We have recorded about 199 degree days from April 1 through May 31. This is nestled nicely between the 206 degree days recorded during the same period in 2008 and 2007's read of 194 degree days. That being said, bud break for the three years varies widely.

During May, our highest high was 92.50 and our lowest high was 88.00. Our lowest low was 35.70 and our highest low was 36.40 degrees Fahrenheit. The rainfall for May was significant at 4.24 inches and was about 4.01 inches greater than last May’s rainfall of 0.23 inches. Year-to-date rainfall is 18.96 inches compared to last year's 17.23 inches.

We began Bud Break in the Pinot Noir on April 22nd this year, which is about 2 weeks ahead of 2008's date of May 5th. We observed the 2007 Pinot Noir break bud on Thursday, April 5 which, agriculturally speaking, is “nearly exactly” two weeks ahead of the 2006 Pinot Noir bud break of April 19. The 2005 Pinot Noir bud break was March 15.

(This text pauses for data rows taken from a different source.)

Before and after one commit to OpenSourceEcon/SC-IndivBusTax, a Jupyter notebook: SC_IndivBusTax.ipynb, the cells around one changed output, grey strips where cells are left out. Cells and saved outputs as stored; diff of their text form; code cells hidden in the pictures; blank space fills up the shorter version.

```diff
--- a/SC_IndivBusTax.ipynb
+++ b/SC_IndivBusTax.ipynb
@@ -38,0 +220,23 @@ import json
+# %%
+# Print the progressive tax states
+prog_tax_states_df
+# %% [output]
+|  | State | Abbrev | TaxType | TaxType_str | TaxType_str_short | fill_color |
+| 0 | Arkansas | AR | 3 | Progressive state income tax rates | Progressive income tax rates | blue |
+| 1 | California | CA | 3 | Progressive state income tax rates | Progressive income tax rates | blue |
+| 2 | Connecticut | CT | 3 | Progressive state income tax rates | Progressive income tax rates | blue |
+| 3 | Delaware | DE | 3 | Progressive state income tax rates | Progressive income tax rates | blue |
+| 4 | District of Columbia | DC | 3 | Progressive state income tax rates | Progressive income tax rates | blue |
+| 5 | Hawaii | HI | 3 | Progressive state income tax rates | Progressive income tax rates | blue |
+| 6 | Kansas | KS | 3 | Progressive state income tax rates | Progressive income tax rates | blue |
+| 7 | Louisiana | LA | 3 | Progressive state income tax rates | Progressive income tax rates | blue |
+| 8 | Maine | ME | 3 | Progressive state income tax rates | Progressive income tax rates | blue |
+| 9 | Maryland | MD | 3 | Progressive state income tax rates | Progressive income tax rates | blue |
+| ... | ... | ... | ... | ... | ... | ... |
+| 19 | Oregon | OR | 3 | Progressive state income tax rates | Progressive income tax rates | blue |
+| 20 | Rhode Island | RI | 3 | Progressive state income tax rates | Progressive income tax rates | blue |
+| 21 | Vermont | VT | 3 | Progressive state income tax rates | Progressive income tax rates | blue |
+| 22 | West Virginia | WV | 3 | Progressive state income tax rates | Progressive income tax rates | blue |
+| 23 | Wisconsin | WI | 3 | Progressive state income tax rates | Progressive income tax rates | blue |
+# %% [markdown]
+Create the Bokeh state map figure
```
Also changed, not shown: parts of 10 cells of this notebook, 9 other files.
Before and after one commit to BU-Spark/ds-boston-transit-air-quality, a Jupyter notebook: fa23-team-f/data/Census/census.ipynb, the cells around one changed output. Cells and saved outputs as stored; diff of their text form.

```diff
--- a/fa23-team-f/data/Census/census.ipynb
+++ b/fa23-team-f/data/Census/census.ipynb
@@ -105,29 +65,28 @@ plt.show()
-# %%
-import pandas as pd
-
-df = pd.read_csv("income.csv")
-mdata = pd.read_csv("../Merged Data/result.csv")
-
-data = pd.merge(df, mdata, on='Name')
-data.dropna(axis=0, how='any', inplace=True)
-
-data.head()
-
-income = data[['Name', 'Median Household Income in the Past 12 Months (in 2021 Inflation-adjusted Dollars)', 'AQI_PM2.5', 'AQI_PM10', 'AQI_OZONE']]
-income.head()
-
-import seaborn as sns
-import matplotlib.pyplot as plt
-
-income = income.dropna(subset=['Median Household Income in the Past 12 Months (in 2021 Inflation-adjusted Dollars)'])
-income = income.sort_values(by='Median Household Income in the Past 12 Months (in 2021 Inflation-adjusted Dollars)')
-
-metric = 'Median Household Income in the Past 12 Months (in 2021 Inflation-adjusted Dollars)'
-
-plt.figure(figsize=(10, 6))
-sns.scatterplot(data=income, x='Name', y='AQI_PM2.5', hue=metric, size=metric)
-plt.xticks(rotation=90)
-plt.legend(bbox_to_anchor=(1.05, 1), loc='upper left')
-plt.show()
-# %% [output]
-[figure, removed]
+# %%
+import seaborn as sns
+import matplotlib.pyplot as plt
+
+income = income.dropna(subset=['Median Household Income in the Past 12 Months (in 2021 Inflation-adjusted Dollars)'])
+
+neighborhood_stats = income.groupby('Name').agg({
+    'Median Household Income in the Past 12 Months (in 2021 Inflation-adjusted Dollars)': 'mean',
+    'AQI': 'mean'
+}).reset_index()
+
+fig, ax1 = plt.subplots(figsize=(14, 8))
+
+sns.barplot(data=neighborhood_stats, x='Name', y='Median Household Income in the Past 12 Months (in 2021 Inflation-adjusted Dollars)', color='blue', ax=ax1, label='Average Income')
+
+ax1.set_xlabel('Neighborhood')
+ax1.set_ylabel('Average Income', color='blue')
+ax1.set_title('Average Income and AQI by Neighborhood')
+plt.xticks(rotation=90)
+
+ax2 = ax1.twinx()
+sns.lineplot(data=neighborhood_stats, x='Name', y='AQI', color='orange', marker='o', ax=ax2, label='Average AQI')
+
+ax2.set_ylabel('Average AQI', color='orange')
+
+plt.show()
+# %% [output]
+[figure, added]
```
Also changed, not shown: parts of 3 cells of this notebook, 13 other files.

The vineyard floor is weed-free, as I have now considered any plants in the vine row that are still alive to be "Cover Crop." That was easy. Last fall I established a permanent cover crop in alternate rows. The remaining rows have a cover crop blend of vetch and buckwheat or barley and vetch - depending on where I ran out, I mean where I changed the blend for cover crop trials.

We are spraying liquid sulfur this Spring. It is about the same cost as the increased price in micronized sulfur, and easier. One of the 2.5 gallon jugs is exactly what I need in my 250 gallon sprayer. As I age, I seem to be gravitating toward easy. I will have to get this looked after.

No signs of Powdery Mildew or Botrytis, and all seems healthy and green. The only exception is our Chardonnay which seems to have been the victim of early May herbicide spray drift or volatization. Another reminder to chat with the neighbors and the local farm stores each and every Spring without exception, about how evil this Crossbow product really is.

Although we do not have any mite damage that I can find, I am seeing pronounced apical dominance in some blocks. This is disturbing for several reasons, not least of which is that the less vigorous shoots are not up to the first set of catch wires when the end shoots are past the second set. Nonetheless, the first set of wires are up and clipped into place. Due to the uneven shoot growth, I have opted to remove suckers early this year, and will bear the consequences after fruit set.